**YOUR ASSIGNMENT**
The lines to find are those in the entries that hold the word "echo"; copy every one of them.

START INFORMATION

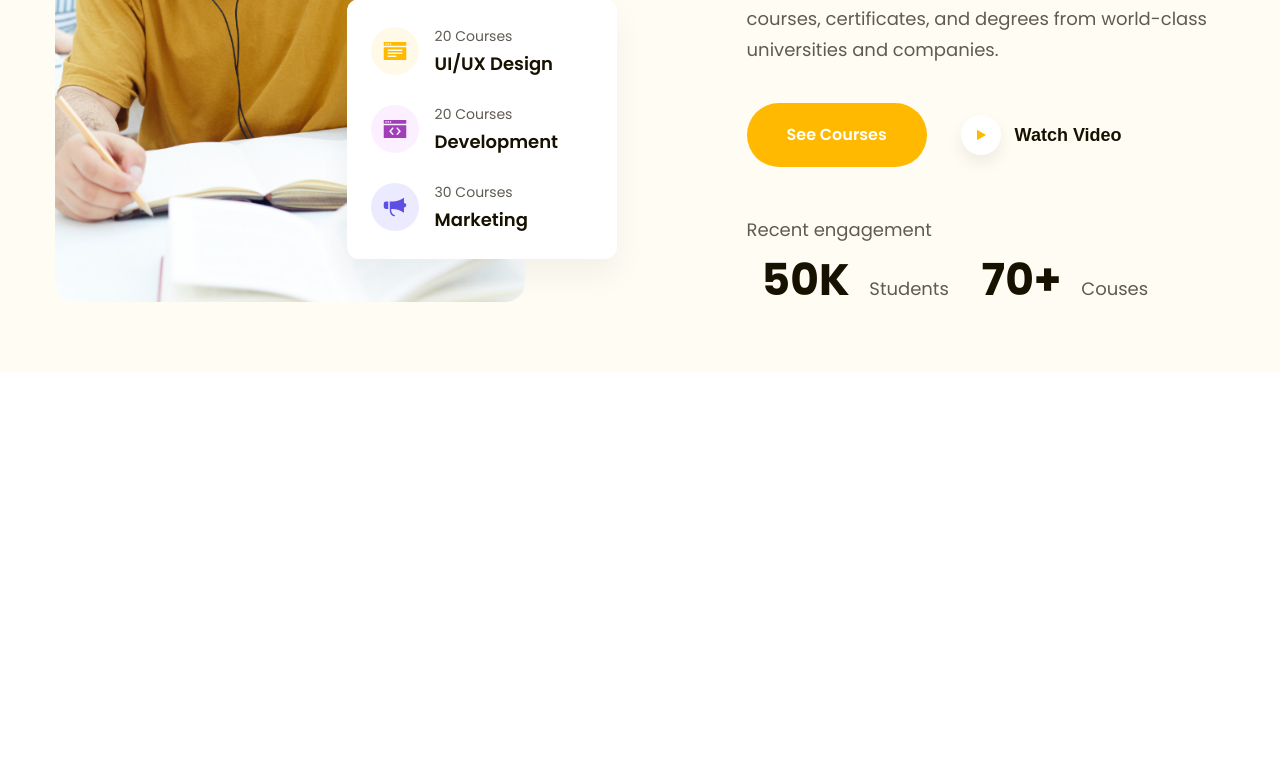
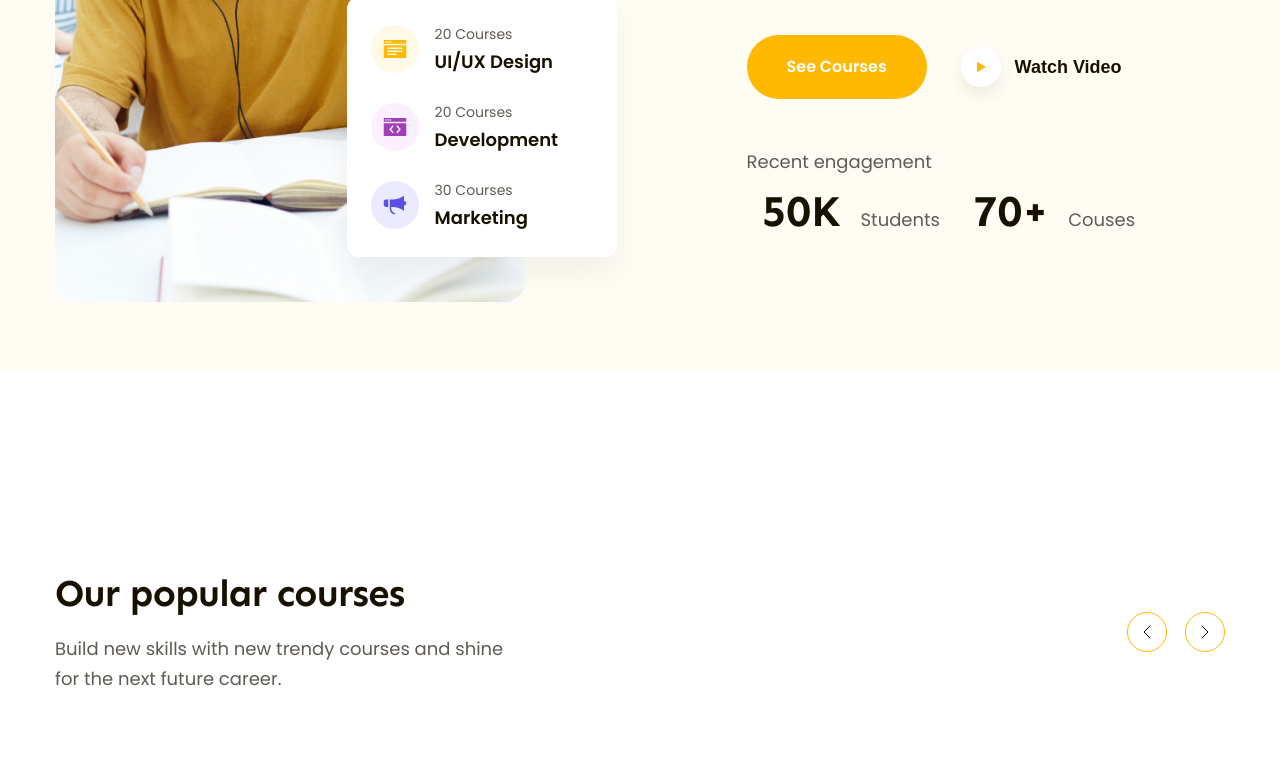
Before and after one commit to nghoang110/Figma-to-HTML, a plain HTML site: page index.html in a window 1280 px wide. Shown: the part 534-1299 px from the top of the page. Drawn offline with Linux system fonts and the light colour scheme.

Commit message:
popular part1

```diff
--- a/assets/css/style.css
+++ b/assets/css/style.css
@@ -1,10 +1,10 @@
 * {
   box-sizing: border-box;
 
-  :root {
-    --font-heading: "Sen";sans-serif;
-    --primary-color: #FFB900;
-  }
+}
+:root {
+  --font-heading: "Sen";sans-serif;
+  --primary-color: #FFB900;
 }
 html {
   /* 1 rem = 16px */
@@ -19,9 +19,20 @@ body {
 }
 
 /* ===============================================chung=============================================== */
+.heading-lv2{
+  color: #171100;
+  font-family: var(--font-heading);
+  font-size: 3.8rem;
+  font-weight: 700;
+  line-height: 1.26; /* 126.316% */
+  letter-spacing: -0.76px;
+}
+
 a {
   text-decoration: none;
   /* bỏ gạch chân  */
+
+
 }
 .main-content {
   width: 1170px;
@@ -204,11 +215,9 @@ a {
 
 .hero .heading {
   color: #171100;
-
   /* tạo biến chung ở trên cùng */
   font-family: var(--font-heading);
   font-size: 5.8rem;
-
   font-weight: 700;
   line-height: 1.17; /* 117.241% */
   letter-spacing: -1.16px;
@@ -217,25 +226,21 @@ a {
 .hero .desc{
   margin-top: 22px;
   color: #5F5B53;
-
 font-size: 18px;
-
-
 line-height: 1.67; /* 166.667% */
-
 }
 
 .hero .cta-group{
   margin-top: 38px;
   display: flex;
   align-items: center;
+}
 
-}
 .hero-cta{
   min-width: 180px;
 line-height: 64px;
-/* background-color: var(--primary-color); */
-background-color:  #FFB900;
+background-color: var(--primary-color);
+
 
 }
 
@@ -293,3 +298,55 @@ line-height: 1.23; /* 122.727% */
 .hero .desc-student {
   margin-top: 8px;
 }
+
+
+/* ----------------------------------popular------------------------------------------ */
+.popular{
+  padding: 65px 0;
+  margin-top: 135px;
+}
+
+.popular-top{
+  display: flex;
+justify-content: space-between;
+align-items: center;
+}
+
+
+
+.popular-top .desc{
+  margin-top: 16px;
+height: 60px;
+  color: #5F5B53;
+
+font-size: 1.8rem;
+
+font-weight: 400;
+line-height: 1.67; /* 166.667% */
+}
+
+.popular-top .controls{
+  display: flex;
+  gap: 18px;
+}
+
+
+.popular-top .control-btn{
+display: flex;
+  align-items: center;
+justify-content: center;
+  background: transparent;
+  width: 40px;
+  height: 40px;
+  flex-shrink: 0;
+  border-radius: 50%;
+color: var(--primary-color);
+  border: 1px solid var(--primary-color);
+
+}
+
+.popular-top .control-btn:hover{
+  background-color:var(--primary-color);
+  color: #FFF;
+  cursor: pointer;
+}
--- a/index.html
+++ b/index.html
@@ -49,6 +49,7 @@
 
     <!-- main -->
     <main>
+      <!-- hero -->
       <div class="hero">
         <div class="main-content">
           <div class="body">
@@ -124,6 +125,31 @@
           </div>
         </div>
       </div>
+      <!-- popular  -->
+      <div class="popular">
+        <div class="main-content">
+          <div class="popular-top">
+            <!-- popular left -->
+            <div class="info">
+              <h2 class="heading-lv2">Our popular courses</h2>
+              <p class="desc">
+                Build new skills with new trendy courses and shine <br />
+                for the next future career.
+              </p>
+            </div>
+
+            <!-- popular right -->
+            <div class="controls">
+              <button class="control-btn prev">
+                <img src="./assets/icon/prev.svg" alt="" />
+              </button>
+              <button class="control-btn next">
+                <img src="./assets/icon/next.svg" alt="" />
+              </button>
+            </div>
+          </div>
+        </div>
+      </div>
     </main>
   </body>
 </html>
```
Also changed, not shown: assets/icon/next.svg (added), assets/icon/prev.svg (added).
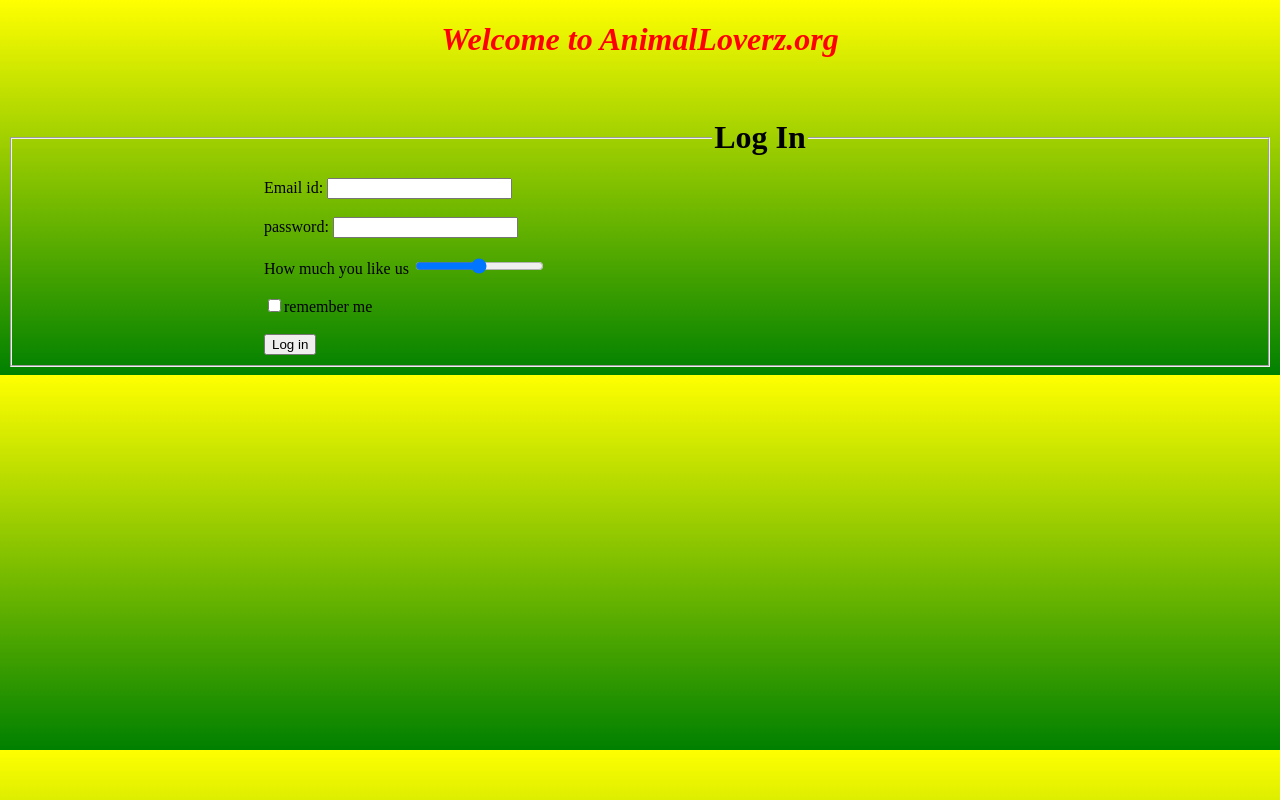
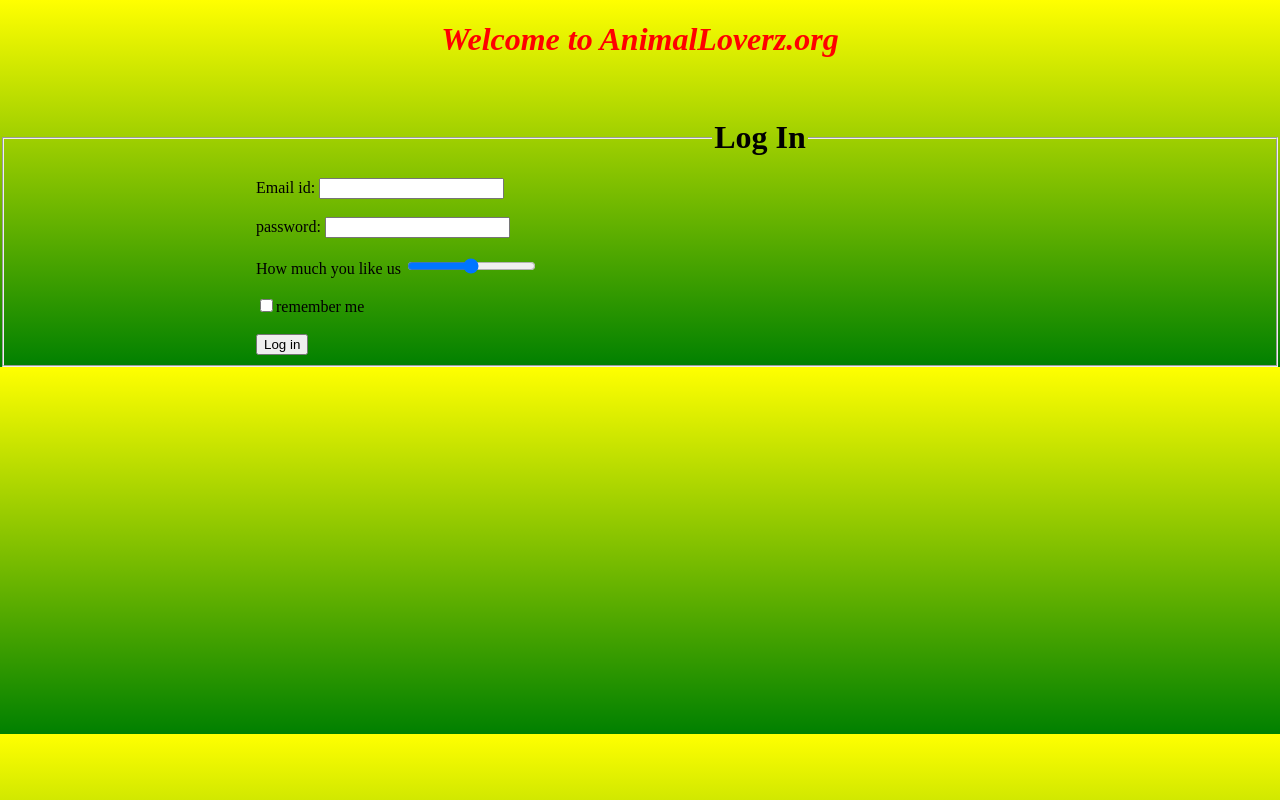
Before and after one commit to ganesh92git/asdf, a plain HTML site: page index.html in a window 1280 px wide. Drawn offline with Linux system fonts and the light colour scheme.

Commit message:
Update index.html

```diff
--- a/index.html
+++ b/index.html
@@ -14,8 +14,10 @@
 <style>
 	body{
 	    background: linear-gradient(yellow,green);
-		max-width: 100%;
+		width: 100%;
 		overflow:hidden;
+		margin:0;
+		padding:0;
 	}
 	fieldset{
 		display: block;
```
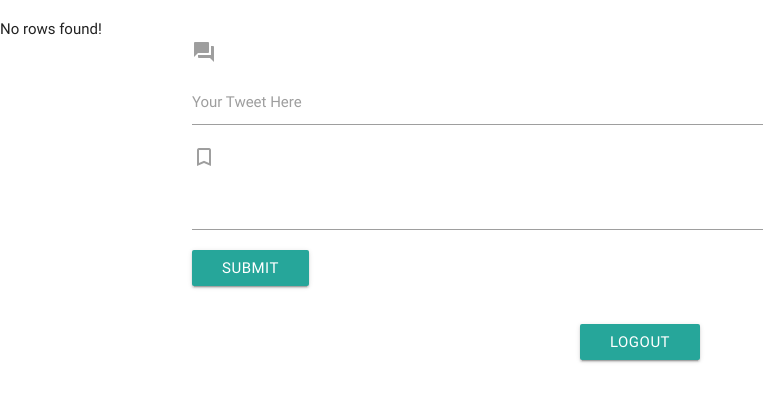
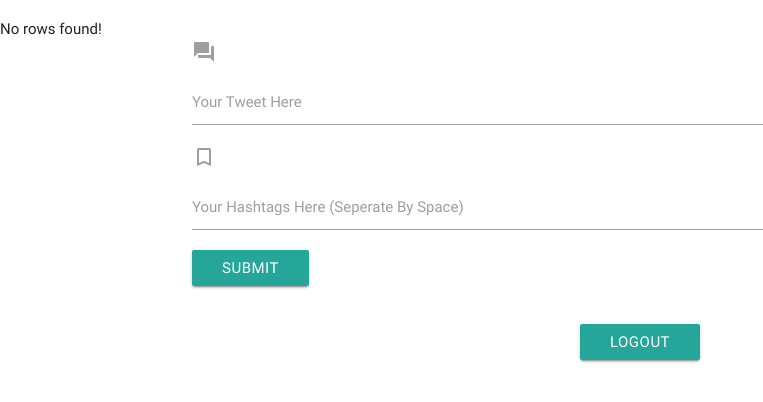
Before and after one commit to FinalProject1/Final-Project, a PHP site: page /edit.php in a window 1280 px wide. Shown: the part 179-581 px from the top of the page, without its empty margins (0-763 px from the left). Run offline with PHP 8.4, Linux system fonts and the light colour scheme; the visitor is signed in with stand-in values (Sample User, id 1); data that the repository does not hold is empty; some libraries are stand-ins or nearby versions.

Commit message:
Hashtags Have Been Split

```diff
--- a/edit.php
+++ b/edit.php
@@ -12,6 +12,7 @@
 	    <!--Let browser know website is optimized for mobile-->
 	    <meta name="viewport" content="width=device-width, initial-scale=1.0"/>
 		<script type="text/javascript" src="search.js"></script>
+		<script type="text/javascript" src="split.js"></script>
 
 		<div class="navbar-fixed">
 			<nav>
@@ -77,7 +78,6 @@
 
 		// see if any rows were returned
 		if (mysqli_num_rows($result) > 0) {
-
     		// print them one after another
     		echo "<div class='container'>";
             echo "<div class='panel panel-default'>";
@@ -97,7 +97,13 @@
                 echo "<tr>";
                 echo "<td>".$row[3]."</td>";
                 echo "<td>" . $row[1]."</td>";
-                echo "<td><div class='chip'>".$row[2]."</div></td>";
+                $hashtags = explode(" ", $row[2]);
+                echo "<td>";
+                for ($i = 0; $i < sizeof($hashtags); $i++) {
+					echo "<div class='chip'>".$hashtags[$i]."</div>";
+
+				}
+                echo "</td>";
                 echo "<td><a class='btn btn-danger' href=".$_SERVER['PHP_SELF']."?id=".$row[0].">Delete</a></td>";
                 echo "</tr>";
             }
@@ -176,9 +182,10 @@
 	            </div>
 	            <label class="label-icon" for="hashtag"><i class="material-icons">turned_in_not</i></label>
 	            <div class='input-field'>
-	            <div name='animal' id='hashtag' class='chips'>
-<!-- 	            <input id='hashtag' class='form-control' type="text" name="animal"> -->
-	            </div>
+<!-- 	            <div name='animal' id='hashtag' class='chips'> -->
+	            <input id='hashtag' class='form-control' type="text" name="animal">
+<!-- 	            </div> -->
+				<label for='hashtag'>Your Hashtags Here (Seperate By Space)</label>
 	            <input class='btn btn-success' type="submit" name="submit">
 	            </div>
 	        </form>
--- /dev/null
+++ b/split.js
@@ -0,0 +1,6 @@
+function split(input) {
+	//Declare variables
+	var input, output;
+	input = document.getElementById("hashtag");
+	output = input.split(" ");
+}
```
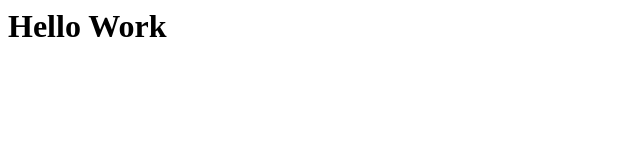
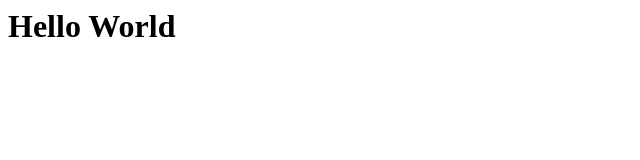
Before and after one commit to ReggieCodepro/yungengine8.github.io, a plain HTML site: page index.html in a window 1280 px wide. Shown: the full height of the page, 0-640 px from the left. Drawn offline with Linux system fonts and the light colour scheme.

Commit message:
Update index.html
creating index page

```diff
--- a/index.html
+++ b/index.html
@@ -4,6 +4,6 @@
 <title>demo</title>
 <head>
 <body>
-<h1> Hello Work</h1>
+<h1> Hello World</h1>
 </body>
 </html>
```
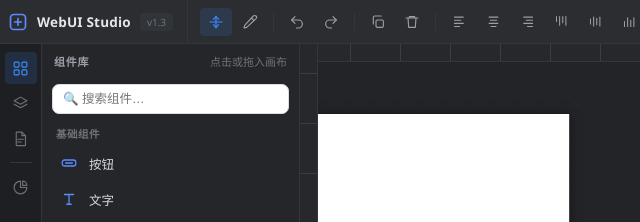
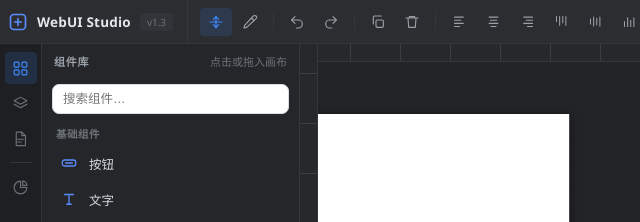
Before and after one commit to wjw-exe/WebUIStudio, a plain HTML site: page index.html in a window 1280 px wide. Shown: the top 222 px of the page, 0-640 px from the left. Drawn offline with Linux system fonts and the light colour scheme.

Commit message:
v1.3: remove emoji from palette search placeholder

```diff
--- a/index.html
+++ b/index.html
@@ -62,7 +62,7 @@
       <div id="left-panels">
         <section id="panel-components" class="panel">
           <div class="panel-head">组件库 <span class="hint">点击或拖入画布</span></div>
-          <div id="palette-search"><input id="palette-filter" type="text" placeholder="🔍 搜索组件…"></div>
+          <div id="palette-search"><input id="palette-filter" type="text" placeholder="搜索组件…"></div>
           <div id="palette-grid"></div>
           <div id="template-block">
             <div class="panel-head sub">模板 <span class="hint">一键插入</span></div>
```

END INFORMATION

**REPLY**
     		echo "<div class='container'>";
             echo "<div class='panel panel-default'>";
                 echo "<tr>";
                 echo "<td>".$row[3]."</td>";
                 echo "<td>" . $row[1]."</td>";
-                echo "<td><div class='chip'>".$row[2]."</div></td>";
+                echo "<td>";
+					echo "<div class='chip'>".$hashtags[$i]."</div>";
+                echo "</td>";
                 echo "<td><a class='btn btn-danger' href=".$_SERVER['PHP_SELF']."?id=".$row[0].">Delete</a></td>";
                 echo "</tr>";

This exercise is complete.